What is expected
The records that follow are to be reproduced exactly. Any pictures in them are left out.

Source records
_____
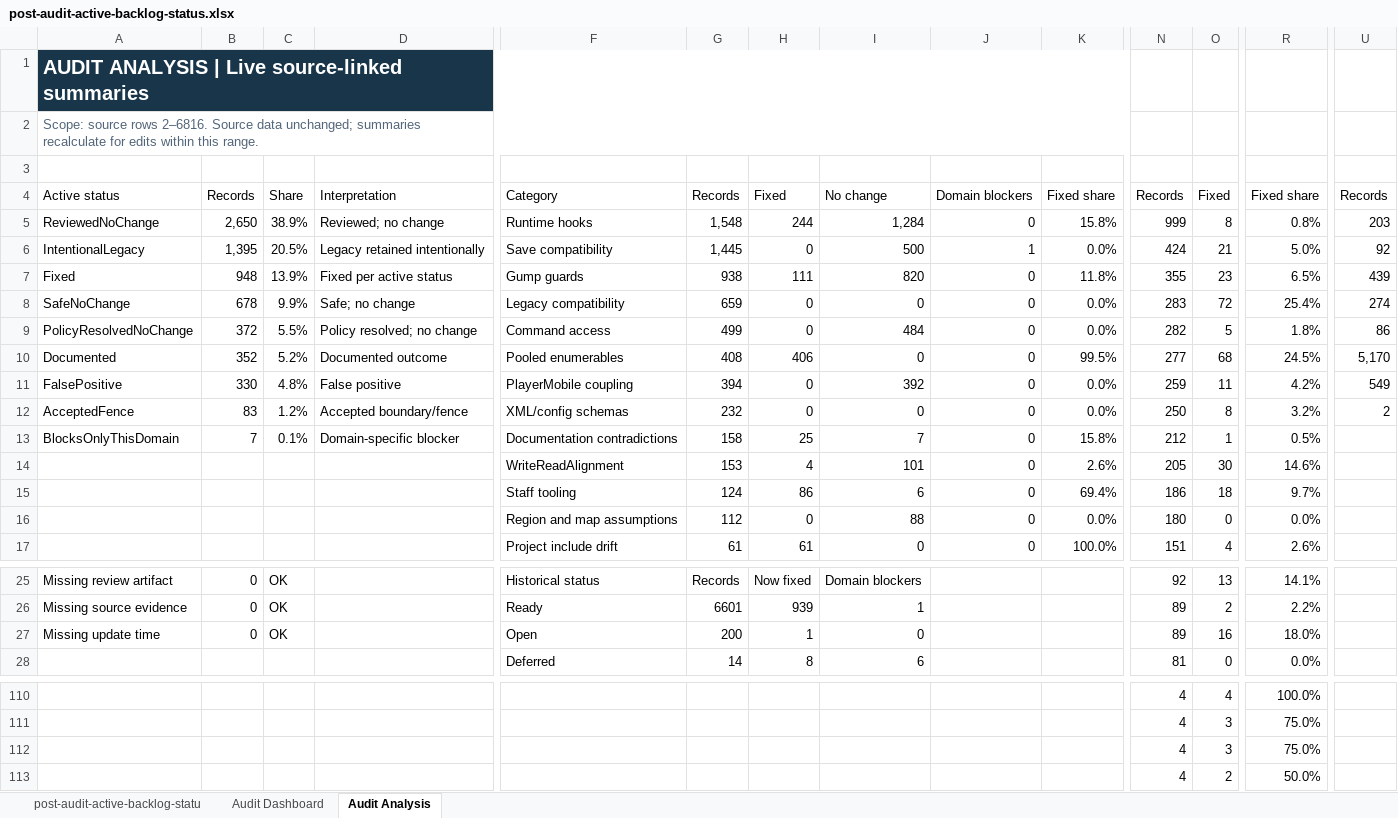
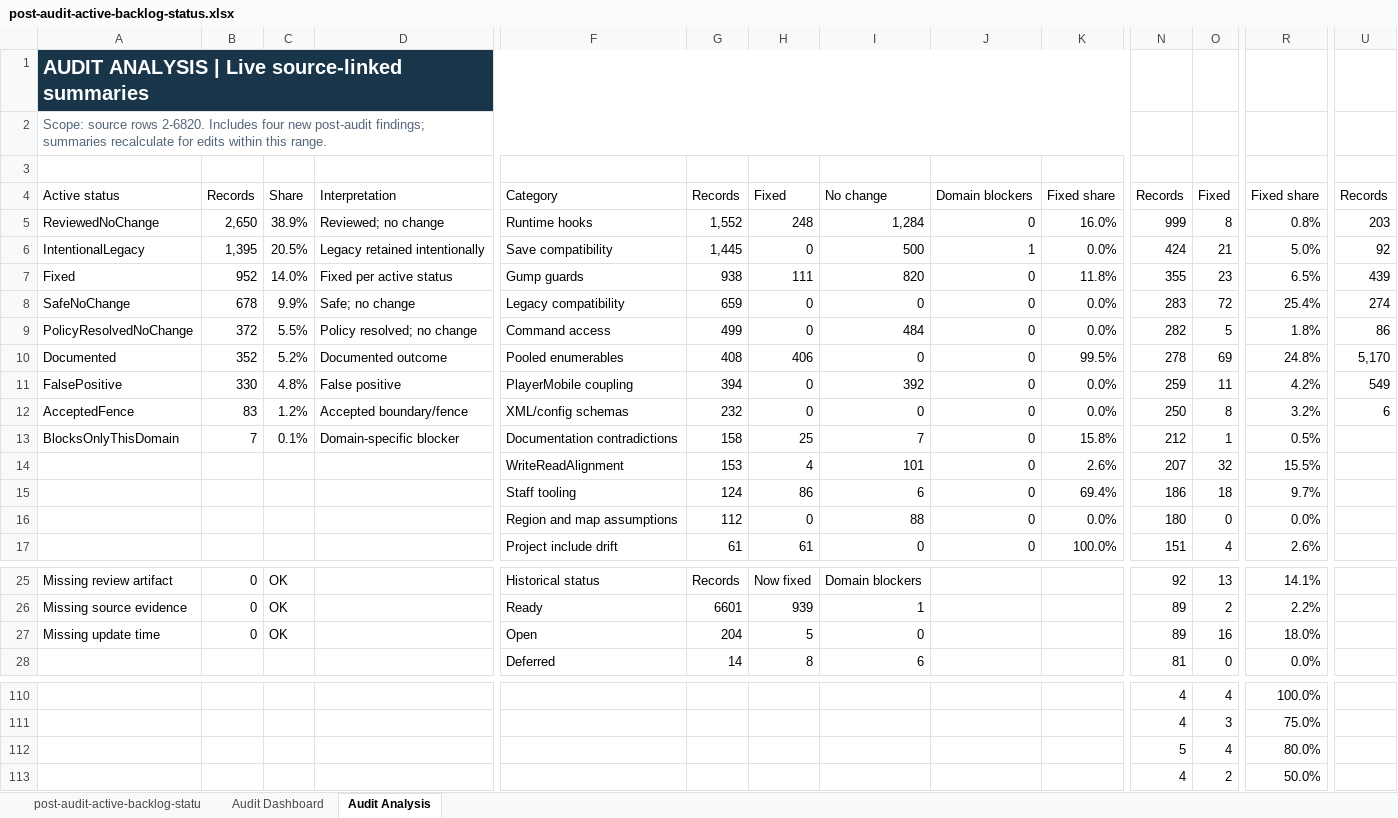
Before and after one commit to Nephtan/ConficturaUO, an Excel workbook: docs/codebase-audit/outputs/post-audit-active-backlog-status.xlsx, sheet Audit Analysis, drawn as a sheet; only a part is shown, gaps mark what is left out; values as stored, in another font and other column widths than the file's, no borders; conditional formats and table styles not drawn; the diff names each change by its address in the sheet, - before the commit and + after, or states it on an @@ line.

Commit message:
docs: record verified shard performance repairs
Record four distinct post-audit fixes without reclassifying historical findings.
Update the active CSV, preserved Excel workbook, review records and current status.
Document exact-source build/runtime verification, acceptance evidence, measured limits and rollback.

Source repair commit: 0eb2a07a5799a4c1755588ecacb321623989827a.
Live push and activation remain with the user. Test tooling and the user HTML are excluded.

```diff
--- a/docs/codebase-audit/outputs/post-audit-active-backlog-status.xlsx (sheet Audit Analysis)
+++ b/docs/codebase-audit/outputs/post-audit-active-backlog-status.xlsx (sheet Audit Analysis)
-A2: …source rows 2–6816. Source data unchanged; summaries recalculate…
+A2: …source rows 2-6820. Includes four new post-audit findings; summaries recalculate…
-G5: 1,548
+G5: 1,552
-H5: 244
+H5: 248
-K5: 15.8%
+K5: 16.0%
-B7: 948
+B7: 952
-C7: 13.9%
+C7: 14.0%
-N10: 277
+N10: 278
-O10: 68
+O10: 69
-R10: 24.5%
+R10: 24.8%
-U12: 2
+U12: 6
-N14: 205
+N14: 207
-O14: 30
+O14: 32
-R14: 14.6%
+R14: 15.5%
-G27: 200
+G27: 204
-H27: 1
+H27: 5
-N112: 4
+N112: 5
-O112: 3
+O112: 4
-R112: 75.0%
+R112: 80.0%
```
Also changed, not shown: sheet Audit Dashboard, formulas that keep their value, hidden cells, charts or pictures, 7 other files.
_____
Answer box
Before and after one commit to Nephtan/ConficturaUO, an Excel workbook: docs/codebase-audit/outputs/post-audit-active-backlog-status.xlsx, sheet Audit Analysis, drawn as a sheet; only a part is shown, gaps mark what is left out; values as stored, in another font and other column widths than the file's, no borders; conditional formats and table styles not drawn; the diff names each change by its address in the sheet, - before the commit and + after, or states it on an @@ line.

Commit message:
docs: record verified shard performance repairs
Record four distinct post-audit fixes without reclassifying historical findings.
Update the active CSV, preserved Excel workbook, review records and current status.
Document exact-source build/runtime verification, acceptance evidence, measured limits and rollback.

Source repair commit: 0eb2a07a5799a4c1755588ecacb321623989827a.
Live push and activation remain with the user. Test tooling and the user HTML are excluded.

```diff
--- a/docs/codebase-audit/outputs/post-audit-active-backlog-status.xlsx (sheet Audit Analysis)
+++ b/docs/codebase-audit/outputs/post-audit-active-backlog-status.xlsx (sheet Audit Analysis)
-A2: …source rows 2–6816. Source data unchanged; summaries recalculate…
+A2: …source rows 2-6820. Includes four new post-audit findings; summaries recalculate…
-G5: 1,548
+G5: 1,552
-H5: 244
+H5: 248
-K5: 15.8%
+K5: 16.0%
-B7: 948
+B7: 952
-C7: 13.9%
+C7: 14.0%
-N10: 277
+N10: 278
-O10: 68
+O10: 69
-R10: 24.5%
+R10: 24.8%
-U12: 2
+U12: 6
-N14: 205
+N14: 207
-O14: 30
+O14: 32
-R14: 14.6%
+R14: 15.5%
-G27: 200
+G27: 204
-H27: 1
+H27: 5
-N112: 4
+N112: 5
-O112: 3
+O112: 4
-R112: 75.0%
+R112: 80.0%
```
Also changed, not shown: sheet Audit Dashboard, formulas that keep their value, hidden cells, charts or pictures, 7 other files.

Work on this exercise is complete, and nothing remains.